TASK STATEMENT
Write out the whole listing below so that every line matches exactly.
········
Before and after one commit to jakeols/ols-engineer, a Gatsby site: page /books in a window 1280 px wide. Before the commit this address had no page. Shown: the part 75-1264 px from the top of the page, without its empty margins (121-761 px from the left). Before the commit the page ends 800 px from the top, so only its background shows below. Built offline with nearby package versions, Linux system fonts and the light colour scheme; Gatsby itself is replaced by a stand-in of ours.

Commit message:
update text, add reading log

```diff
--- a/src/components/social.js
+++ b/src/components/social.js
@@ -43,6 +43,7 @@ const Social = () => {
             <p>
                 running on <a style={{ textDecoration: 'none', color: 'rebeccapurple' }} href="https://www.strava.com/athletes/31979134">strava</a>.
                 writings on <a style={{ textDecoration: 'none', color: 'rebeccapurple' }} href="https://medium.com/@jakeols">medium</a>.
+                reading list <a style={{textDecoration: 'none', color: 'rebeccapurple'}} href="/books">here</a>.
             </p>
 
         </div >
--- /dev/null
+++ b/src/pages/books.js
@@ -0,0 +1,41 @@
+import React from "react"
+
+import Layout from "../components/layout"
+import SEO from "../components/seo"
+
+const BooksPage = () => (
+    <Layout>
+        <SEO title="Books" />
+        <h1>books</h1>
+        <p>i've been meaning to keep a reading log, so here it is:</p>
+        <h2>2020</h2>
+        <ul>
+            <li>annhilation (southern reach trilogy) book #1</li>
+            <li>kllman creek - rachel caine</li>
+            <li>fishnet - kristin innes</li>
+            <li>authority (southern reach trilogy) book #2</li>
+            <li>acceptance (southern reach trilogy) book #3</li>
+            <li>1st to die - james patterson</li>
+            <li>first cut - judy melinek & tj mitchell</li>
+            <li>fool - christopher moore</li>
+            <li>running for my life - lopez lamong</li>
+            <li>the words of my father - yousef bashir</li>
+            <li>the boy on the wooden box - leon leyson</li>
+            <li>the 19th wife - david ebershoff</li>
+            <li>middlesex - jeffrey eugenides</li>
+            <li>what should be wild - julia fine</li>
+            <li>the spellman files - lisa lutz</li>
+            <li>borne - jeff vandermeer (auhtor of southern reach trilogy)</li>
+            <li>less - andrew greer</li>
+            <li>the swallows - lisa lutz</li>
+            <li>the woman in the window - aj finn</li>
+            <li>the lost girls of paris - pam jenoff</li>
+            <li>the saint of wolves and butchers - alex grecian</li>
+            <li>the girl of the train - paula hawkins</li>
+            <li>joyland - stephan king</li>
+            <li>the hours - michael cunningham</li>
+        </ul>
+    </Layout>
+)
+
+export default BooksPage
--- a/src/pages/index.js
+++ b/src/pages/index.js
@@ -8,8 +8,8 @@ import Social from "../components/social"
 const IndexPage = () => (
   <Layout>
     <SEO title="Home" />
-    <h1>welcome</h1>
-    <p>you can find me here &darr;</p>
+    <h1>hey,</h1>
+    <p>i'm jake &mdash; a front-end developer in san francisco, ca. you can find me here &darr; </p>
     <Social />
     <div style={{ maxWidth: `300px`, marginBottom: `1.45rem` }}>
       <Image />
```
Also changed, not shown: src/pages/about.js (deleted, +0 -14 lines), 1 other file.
········
TASK RESULT
Before and after one commit to jakeols/ols-engineer, a Gatsby site: page /books in a window 1280 px wide. Before the commit this address had no page. Shown: the part 75-1264 px from the top of the page, without its empty margins (121-761 px from the left). Before the commit the page ends 800 px from the top, so only its background shows below. Built offline with nearby package versions, Linux system fonts and the light colour scheme; Gatsby itself is replaced by a stand-in of ours.

Commit message:
update text, add reading log

```diff
--- a/src/components/social.js
+++ b/src/components/social.js
@@ -43,6 +43,7 @@ const Social = () => {
             <p>
                 running on <a style={{ textDecoration: 'none', color: 'rebeccapurple' }} href="https://www.strava.com/athletes/31979134">strava</a>.
                 writings on <a style={{ textDecoration: 'none', color: 'rebeccapurple' }} href="https://medium.com/@jakeols">medium</a>.
+                reading list <a style={{textDecoration: 'none', color: 'rebeccapurple'}} href="/books">here</a>.
             </p>
 
         </div >
--- /dev/null
+++ b/src/pages/books.js
@@ -0,0 +1,41 @@
+import React from "react"
+
+import Layout from "../components/layout"
+import SEO from "../components/seo"
+
+const BooksPage = () => (
+    <Layout>
+        <SEO title="Books" />
+        <h1>books</h1>
+        <p>i've been meaning to keep a reading log, so here it is:</p>
+        <h2>2020</h2>
+        <ul>
+            <li>annhilation (southern reach trilogy) book #1</li>
+            <li>kllman creek - rachel caine</li>
+            <li>fishnet - kristin innes</li>
+            <li>authority (southern reach trilogy) book #2</li>
+            <li>acceptance (southern reach trilogy) book #3</li>
+            <li>1st to die - james patterson</li>
+            <li>first cut - judy melinek & tj mitchell</li>
+            <li>fool - christopher moore</li>
+            <li>running for my life - lopez lamong</li>
+            <li>the words of my father - yousef bashir</li>
+            <li>the boy on the wooden box - leon leyson</li>
+            <li>the 19th wife - david ebershoff</li>
+            <li>middlesex - jeffrey eugenides</li>
+            <li>what should be wild - julia fine</li>
+            <li>the spellman files - lisa lutz</li>
+            <li>borne - jeff vandermeer (auhtor of southern reach trilogy)</li>
+            <li>less - andrew greer</li>
+            <li>the swallows - lisa lutz</li>
+            <li>the woman in the window - aj finn</li>
+            <li>the lost girls of paris - pam jenoff</li>
+            <li>the saint of wolves and butchers - alex grecian</li>
+            <li>the girl of the train - paula hawkins</li>
+            <li>joyland - stephan king</li>
+            <li>the hours - michael cunningham</li>
+        </ul>
+    </Layout>
+)
+
+export default BooksPage
--- a/src/pages/index.js
+++ b/src/pages/index.js
@@ -8,8 +8,8 @@ import Social from "../components/social"
 const IndexPage = () => (
   <Layout>
     <SEO title="Home" />
-    <h1>welcome</h1>
-    <p>you can find me here &darr;</p>
+    <h1>hey,</h1>
+    <p>i'm jake &mdash; a front-end developer in san francisco, ca. you can find me here &darr; </p>
     <Social />
     <div style={{ maxWidth: `300px`, marginBottom: `1.45rem` }}>
       <Image />
```
Also changed, not shown: src/pages/about.js (deleted, +0 -14 lines), 1 other file.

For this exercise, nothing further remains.